EXTRACTED MATERIAL:
"""
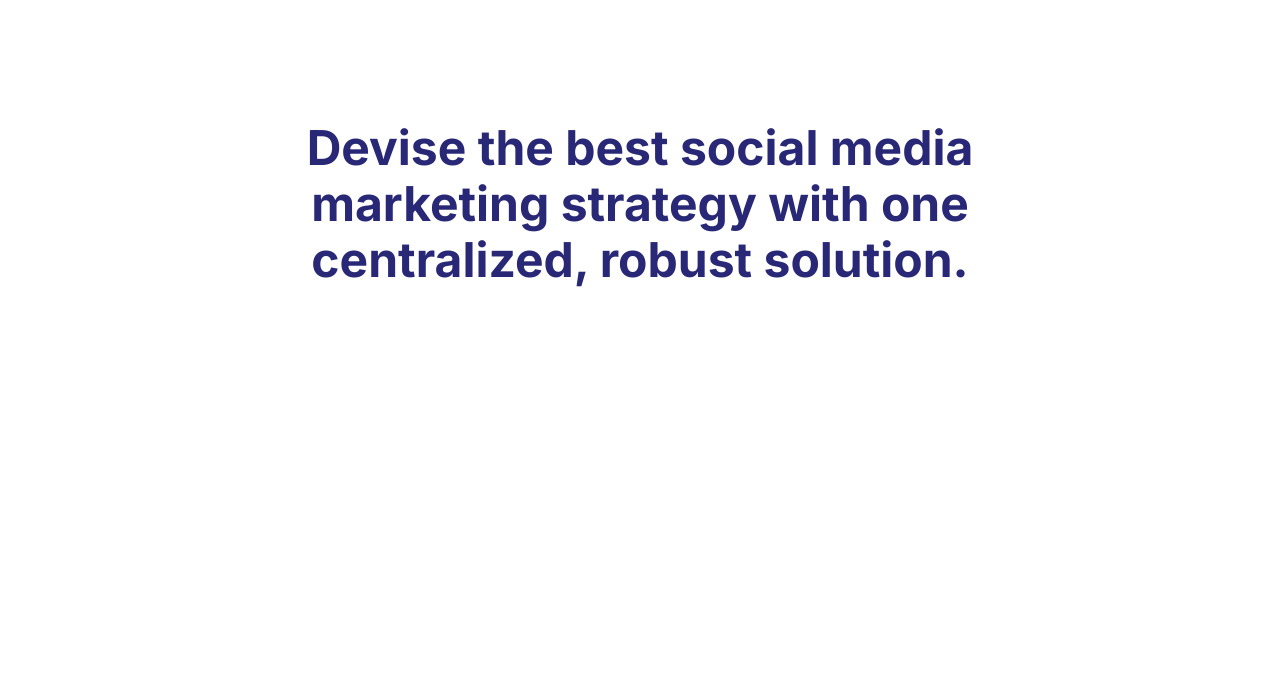
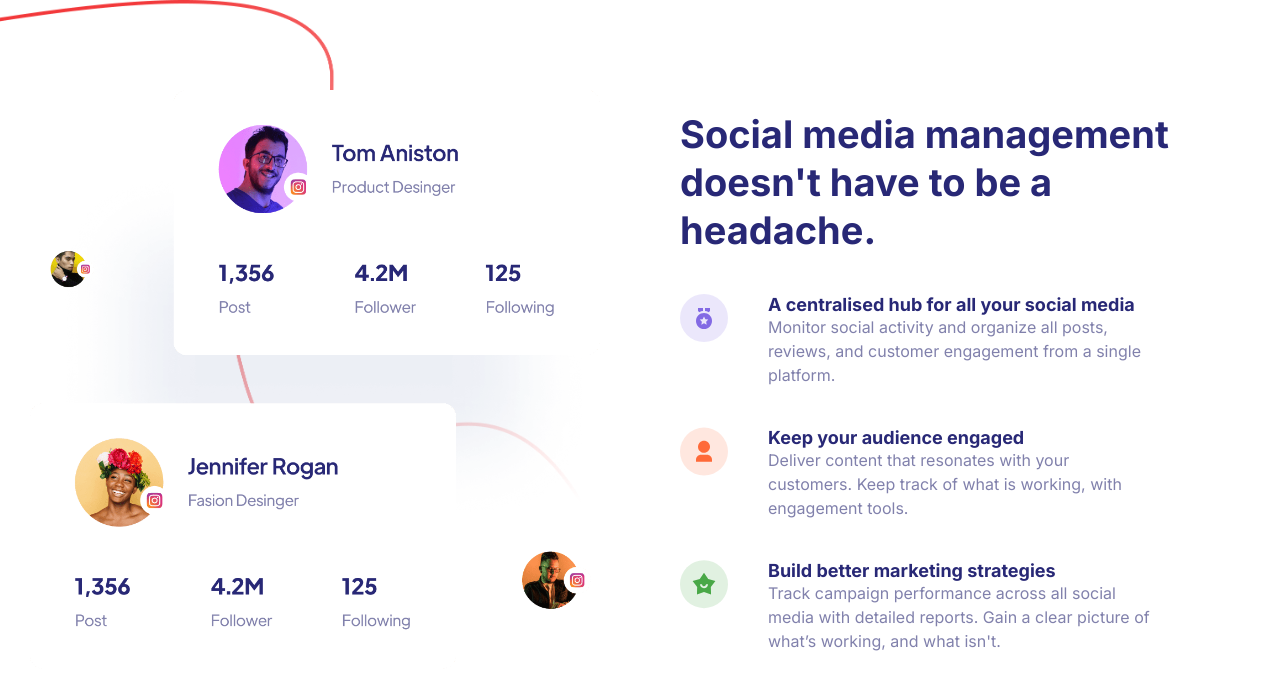
Before and after one commit to RaulAcostaDeveloper/my-web-design-1-template, a Next.js app: page / in a window 1280 px wide. Shown: the top 690 px of the page. Built offline with nearby package versions, Linux system fonts and the light colour scheme.

Commit message:
FixProblemInnerSection1 JSON

```diff
--- a/src/app/page.tsx
+++ b/src/app/page.tsx
@@ -12,7 +12,6 @@ import { Navbar } from "@/styledComponents/navbar/Navbar";
 import { ProblemSection } from "@/styledComponents/problemSection/ProblemSection";
 import { TestimonialSection } from "@/styledComponents/testimonialSection/TestimonialSection";
 import { useEffect } from "react";
-import Splide from '@splidejs/splide';
 import AOS from 'aos';
 import 'aos/dist/aos.css';  // Importa los estilos de AOS
 import '@splidejs/splide/dist/css/splide.min.css';
@@ -56,8 +55,8 @@ export default function Home() {
       {/* <LogoSection/> */}
       {/* <ProblemSection/> */}
       {/* <CauseSection /> */}
-      <FixProblemSection/>
-      {/* <FixProblemInnerSection1/> */}
+      {/* <FixProblemSection/> */}
+      <FixProblemInnerSection1/>
       {/* <FixProblemInnerSection2/> */}
       {/* <TestimonialSection/> */}
       {/* <BenefitsSection/> */}
--- a/src/styledComponents/fixProblemInnerSection1/FixProblemInnerSection1.tsx
+++ b/src/styledComponents/fixProblemInnerSection1/FixProblemInnerSection1.tsx
@@ -1,5 +1,25 @@
 import Image from "next/image"
-
+const contentOfFixProblemInnerSection1 = {
+    title: 'Social media management doesn\'t have to be a headache.',
+    problemInnerImgSrc: '/img/problem-img-left.png',
+    cards: [
+        {
+            title: 'A centralised hub for all your social media',
+            info: 'Monitor social activity and organize all posts, reviews, and customer engagement from a single platform.',
+            srcImage: '/img/problem-r1.svg'
+        },
+        {
+            title: 'Keep your audience engaged',
+            info: 'Deliver content that resonates with your customers. Keep track of what is working, with engagement tools.',
+            srcImage: '/img/problem-r2.svg'
+        },
+        {
+            title: 'Build better marketing strategies',
+            info: 'Track campaign performance across all social media with detailed reports. Gain a clear picture of what’s working, and what isn\'t.',
+            srcImage: '/img/problem-r3.svg'
+        }
+    ]
+}
 export const FixProblemInnerSection1 = () => {
     return (
         <section className="fix-problem-inner-section1" data-aos="fade-up">
@@ -8,46 +28,26 @@ export const FixProblemInnerSection1 = () => {
                     <div className="problem-inner1-left">
                         <div className="problem-inner-img img-cd">
                             <figure>
-                                <Image src="/img/problem-img-left.png" alt="" width={600} height={600} />
+                                <Image src={contentOfFixProblemInnerSection1.problemInnerImgSrc} alt="" width={600} height={600} />
                             </figure>
                         </div>
                     </div>
                     <div className="problem-inner1-right">
-                        <h2>Social media management doesn't have to be a headache.</h2>
+                        <h2>{contentOfFixProblemInnerSection1.title}</h2>
                         <div className="problem-manage-wrap">
+                            {contentOfFixProblemInnerSection1.cards.map(el => (
                                 <article className="problem-manage-card">
                                     <div className="problem-manage-img img-cd">
                                         <figure>
-                                        <Image src="/img/problem-r1.svg" alt="" width={50} height={50} />
+                                            <Image src={el.srcImage} alt="" width={50} height={50} />
                                         </figure>
                                     </div>
                                     <div className="problem-manage-txt">
-                                    <h3>A centralised hub for all your social media</h3>
-                                    <p>Monitor social activity and organize all posts, reviews, and customer engagement from a single platform.</p>
+                                        <h3>{el.title}</h3>
+                                        <p>{el.info}</p>
                                     </div>
                                 </article>
-                            <article className="problem-manage-card">
-                                <div className="problem-manage-img img-cd">
-                                    <figure>
-                                        <Image src="/img/problem-r2.svg" alt="" width={50} height={50} />
-                                    </figure>
-                                </div>
-                                <div className="problem-manage-txt">
-                                    <h3>Keep your audience engaged</h3>
-                                    <p>Deliver content that resonates with your customers. Keep track of what is working, with engagement tools.</p>
-                                </div>
-                            </article>
-                            <article className="problem-manage-card">
-                                <div className="problem-manage-img img-cd">
-                                    <figure>
-                                        <Image src="/img/problem-r3.svg" alt="" width={50} height={50} />
-                                    </figure>
-                                </div>
-                                <div className="problem-manage-txt">
-                                    <h3>Build better marketing strategies</h3>
-                                    <p>Track campaign performance across all social media with detailed reports. Gain a clear picture of what’s working, and what isn't.</p>
-                                </div>
-                            </article>
+                            ))}
                         </div>
                     </div>
                 </div>
```
Also changed, not shown: readme.txt. Lines whose indentation alone changed are shown as unchanged.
"""
TASK PROMPT: Make an exact copy of the listing. Do not carry over its pictures.

EXERCISE SOLUTION:
Before and after one commit to RaulAcostaDeveloper/my-web-design-1-template, a Next.js app: page / in a window 1280 px wide. Shown: the top 690 px of the page. Built offline with nearby package versions, Linux system fonts and the light colour scheme.

Commit message:
FixProblemInnerSection1 JSON

```diff
--- a/src/app/page.tsx
+++ b/src/app/page.tsx
@@ -12,7 +12,6 @@ import { Navbar } from "@/styledComponents/navbar/Navbar";
 import { ProblemSection } from "@/styledComponents/problemSection/ProblemSection";
 import { TestimonialSection } from "@/styledComponents/testimonialSection/TestimonialSection";
 import { useEffect } from "react";
-import Splide from '@splidejs/splide';
 import AOS from 'aos';
 import 'aos/dist/aos.css';  // Importa los estilos de AOS
 import '@splidejs/splide/dist/css/splide.min.css';
@@ -56,8 +55,8 @@ export default function Home() {
       {/* <LogoSection/> */}
       {/* <ProblemSection/> */}
       {/* <CauseSection /> */}
-      <FixProblemSection/>
-      {/* <FixProblemInnerSection1/> */}
+      {/* <FixProblemSection/> */}
+      <FixProblemInnerSection1/>
       {/* <FixProblemInnerSection2/> */}
       {/* <TestimonialSection/> */}
       {/* <BenefitsSection/> */}
--- a/src/styledComponents/fixProblemInnerSection1/FixProblemInnerSection1.tsx
+++ b/src/styledComponents/fixProblemInnerSection1/FixProblemInnerSection1.tsx
@@ -1,5 +1,25 @@
 import Image from "next/image"
-
+const contentOfFixProblemInnerSection1 = {
+    title: 'Social media management doesn\'t have to be a headache.',
+    problemInnerImgSrc: '/img/problem-img-left.png',
+    cards: [
+        {
+            title: 'A centralised hub for all your social media',
+            info: 'Monitor social activity and organize all posts, reviews, and customer engagement from a single platform.',
+            srcImage: '/img/problem-r1.svg'
+        },
+        {
+            title: 'Keep your audience engaged',
+            info: 'Deliver content that resonates with your customers. Keep track of what is working, with engagement tools.',
+            srcImage: '/img/problem-r2.svg'
+        },
+        {
+            title: 'Build better marketing strategies',
+            info: 'Track campaign performance across all social media with detailed reports. Gain a clear picture of what’s working, and what isn\'t.',
+            srcImage: '/img/problem-r3.svg'
+        }
+    ]
+}
 export const FixProblemInnerSection1 = () => {
     return (
         <section className="fix-problem-inner-section1" data-aos="fade-up">
@@ -8,46 +28,26 @@ export const FixProblemInnerSection1 = () => {
                     <div className="problem-inner1-left">
                         <div className="problem-inner-img img-cd">
                             <figure>
-                                <Image src="/img/problem-img-left.png" alt="" width={600} height={600} />
+                                <Image src={contentOfFixProblemInnerSection1.problemInnerImgSrc} alt="" width={600} height={600} />
                             </figure>
                         </div>
                     </div>
                     <div className="problem-inner1-right">
-                        <h2>Social media management doesn't have to be a headache.</h2>
+                        <h2>{contentOfFixProblemInnerSection1.title}</h2>
                         <div className="problem-manage-wrap">
+                            {contentOfFixProblemInnerSection1.cards.map(el => (
                                 <article className="problem-manage-card">
                                     <div className="problem-manage-img img-cd">
                                         <figure>
-                                        <Image src="/img/problem-r1.svg" alt="" width={50} height={50} />
+                                            <Image src={el.srcImage} alt="" width={50} height={50} />
                                         </figure>
                                     </div>
                                     <div className="problem-manage-txt">
-                                    <h3>A centralised hub for all your social media</h3>
-                                    <p>Monitor social activity and organize all posts, reviews, and customer engagement from a single platform.</p>
+                                        <h3>{el.title}</h3>
+                                        <p>{el.info}</p>
                                     </div>
                                 </article>
-                            <article className="problem-manage-card">
-                                <div className="problem-manage-img img-cd">
-                                    <figure>
-                                        <Image src="/img/problem-r2.svg" alt="" width={50} height={50} />
-                                    </figure>
-                                </div>
-                                <div className="problem-manage-txt">
-                                    <h3>Keep your audience engaged</h3>
-                                    <p>Deliver content that resonates with your customers. Keep track of what is working, with engagement tools.</p>
-                                </div>
-                            </article>
-                            <article className="problem-manage-card">
-                                <div className="problem-manage-img img-cd">
-                                    <figure>
-                                        <Image src="/img/problem-r3.svg" alt="" width={50} height={50} />
-                                    </figure>
-                                </div>
-                                <div className="problem-manage-txt">
-                                    <h3>Build better marketing strategies</h3>
-                                    <p>Track campaign performance across all social media with detailed reports. Gain a clear picture of what’s working, and what isn't.</p>
-                                </div>
-                            </article>
+                            ))}
                         </div>
                     </div>
                 </div>
```
Also changed, not shown: readme.txt. Lines whose indentation alone changed are shown as unchanged.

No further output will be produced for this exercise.